Harold Fry is a man in his 60s. Retired, he lives with his wife Maureen. A guilt ridden and serious man with a burden of a secret past, he suddenly receives a letter from his former colleague, Queenie Hennessy. It has been more than twenty years since she had left the job. She made no contact after that and Harold is taken aback to receive this letter. Queenie is suffering from cancer and has remembered him and the times they had spent together at work. Harold is wreaked with guilt and pain for haven’t thought about Queenie all these years especially after what she had done for him. He writes a reply and goes to the post office to post it, but he is unable to. He keeps walking, leaving his home behind, unable to get himself to post the reply. During his walk, he meets a girl who tells him how her aunt suffered from cancer and how her hope kept her alive. Harold gets an idea.
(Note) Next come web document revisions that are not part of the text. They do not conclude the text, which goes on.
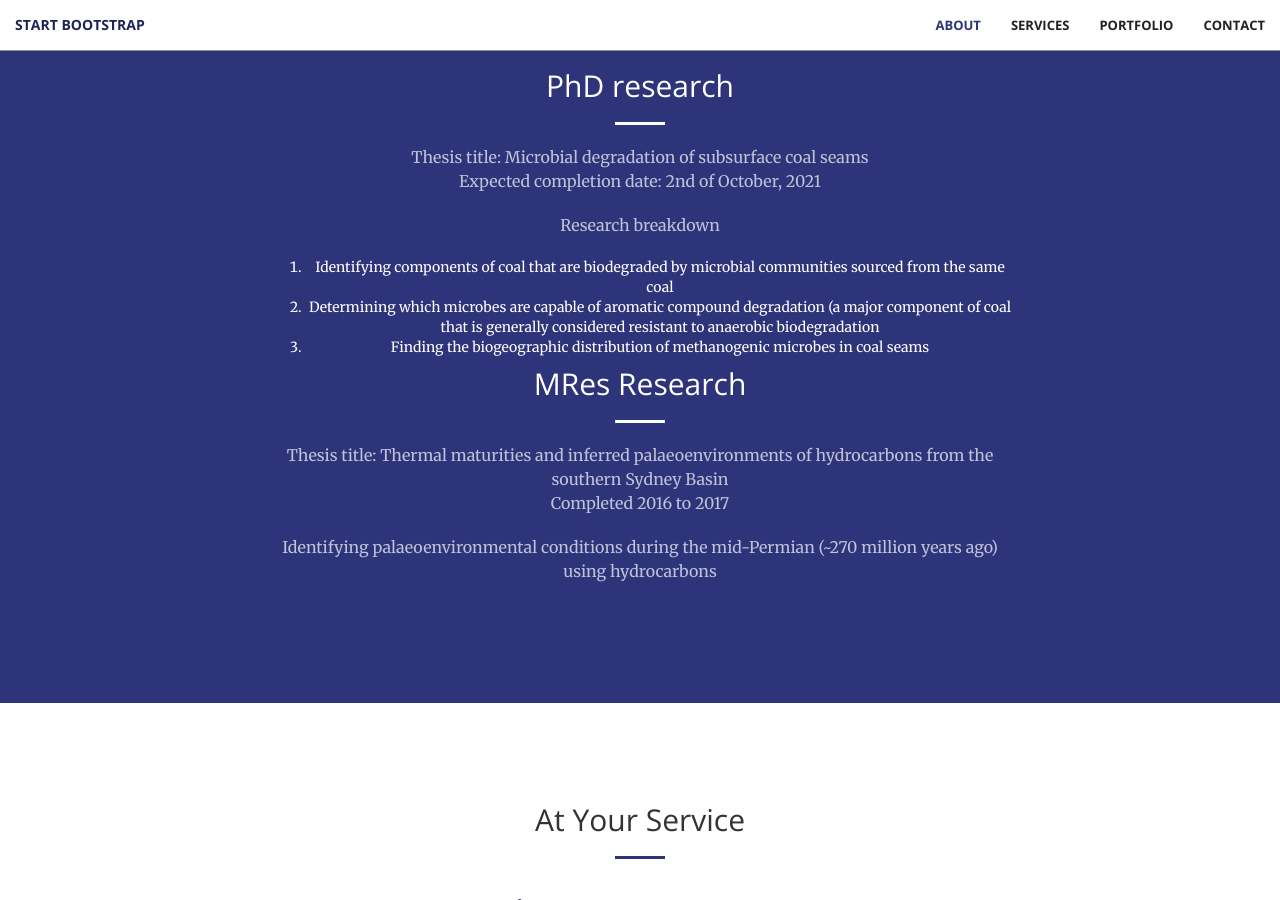
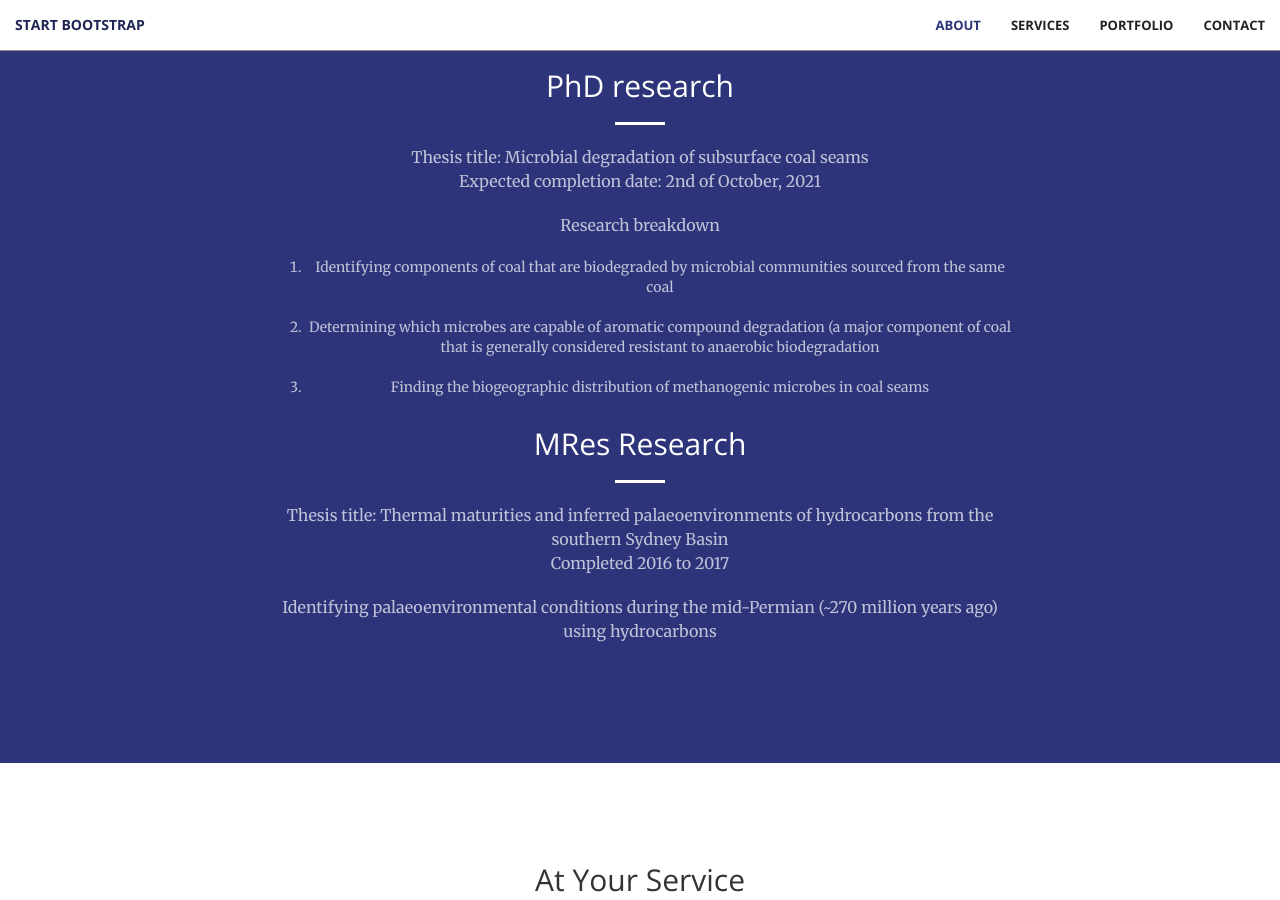
Before and after one commit to bronwyncc/homepage, a Jekyll site: the page built from index.html, in a window 1280 px wide and 900 px high, scrolled down 931 px. Built offline with Jekyll 4.4.1, drawn with Linux system fonts in a browser that asks for light colours.

Commit message:
Update call-to-action.html

```diff
--- a/_includes/call-to-action.html
+++ b/_includes/call-to-action.html
@@ -7,14 +7,15 @@
                 <p class="text-faded">Thesis title: Microbial degradation of subsurface coal seams<br>Expected completion date: 2nd of October, 2021</p>
 <!--                 <a href="#" class="btn btn-default btn-xl">Get started!</a> -->
                 <p class="text-faded">Research breakdown</p>
-                <ol>
+                <ol class="text-faded">
                     <li>Identifying components of coal that are biodegraded by microbial communities sourced from the same coal</li>
-                    <li>Determining which microbes are capable of aromatic compound degradation (a major component of coal that is generally considered resistant to anaerobic biodegradation</li>
-                    <li>Finding the biogeographic distribution of methanogenic microbes in coal seams</li>
+                    <br><li>Determining which microbes are capable of aromatic compound degradation (a major component of coal that is generally considered resistant to anaerobic biodegradation</li>
+                    <br><li>Finding the biogeographic distribution of methanogenic microbes in coal seams</li>
                 </ol>
             </div>
         </div>
     </div>
+    <br>
     <div class="container">
         <div class="row">
             <div class="col-lg-8 col-lg-offset-2 text-center">
```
He decides to go and meet Queenie, BY WALK, and hopes that Queenie will live till he reaches her, which would take weeks.
I know the idea sounds really absurd and very UNLIKELY. But that’s what the book is about. The hope that Harold carries is really impractical, but he still carries it because he completely believes it. Maureen is worried when Harold doesn’t come home and later gets to know about his unlikely pilgrimage. Initially she is angry, but later realises what a great feat her husband was getting towards. Harold and Maureen are going through a rough patch in life and this distance gets them closer. The portions where Maureen realises her love for Harold are so endearing.
Coming back to Harold, he experiences loads of difficulties in his journey. First is his age and health. His feet gets blistered, his legs give away. Second, he has no mobile, no map, and no other aid to help him find the right and the shortest route to Berwick, to Queenie. This is when the people he meets during his walk step up. Each one helps Harold in one way or the other, getting him closer to his destination. Each one has their own story to tell which inspires Harold to keep believing in his hope. There are moments he falters, where he feels his pilgrimage is a stupid idea but the people around him keep pushing him forward. At the same time, there are people who bring him down too, who takes wrong advantage and uses him for publicity, but that doesn’t deter Harold from his goal. Every character he meets is very unique. Wilf and Martina are my favourite. Harold and his son, David, don’t get along and hence Harold struggles when he sees David in Wilf. His emotional turmoil is very painful to even read. As he gets closer to Berwick, Harold loses hope. There is lot of anguish when he begins to lose his mind due to fatigue of his mind and body. The chapter when Harold finally meets Queenie and his thoughts then is beyond words. There is victory and yet there isn’t.
Though the story might sound depressing, it isn’t. The author had made sure to take the story as light as possible but keeping all the emotions intact. At the end of every chapter, you would want to know more about Harold’s journey which is victory to the author. The secret past is dealt very well too.
The Unlikely Pilgrimage of Harold Fry is a book of redemption. It’s inspiring. You end up with a very good and positive feeling. Go for it!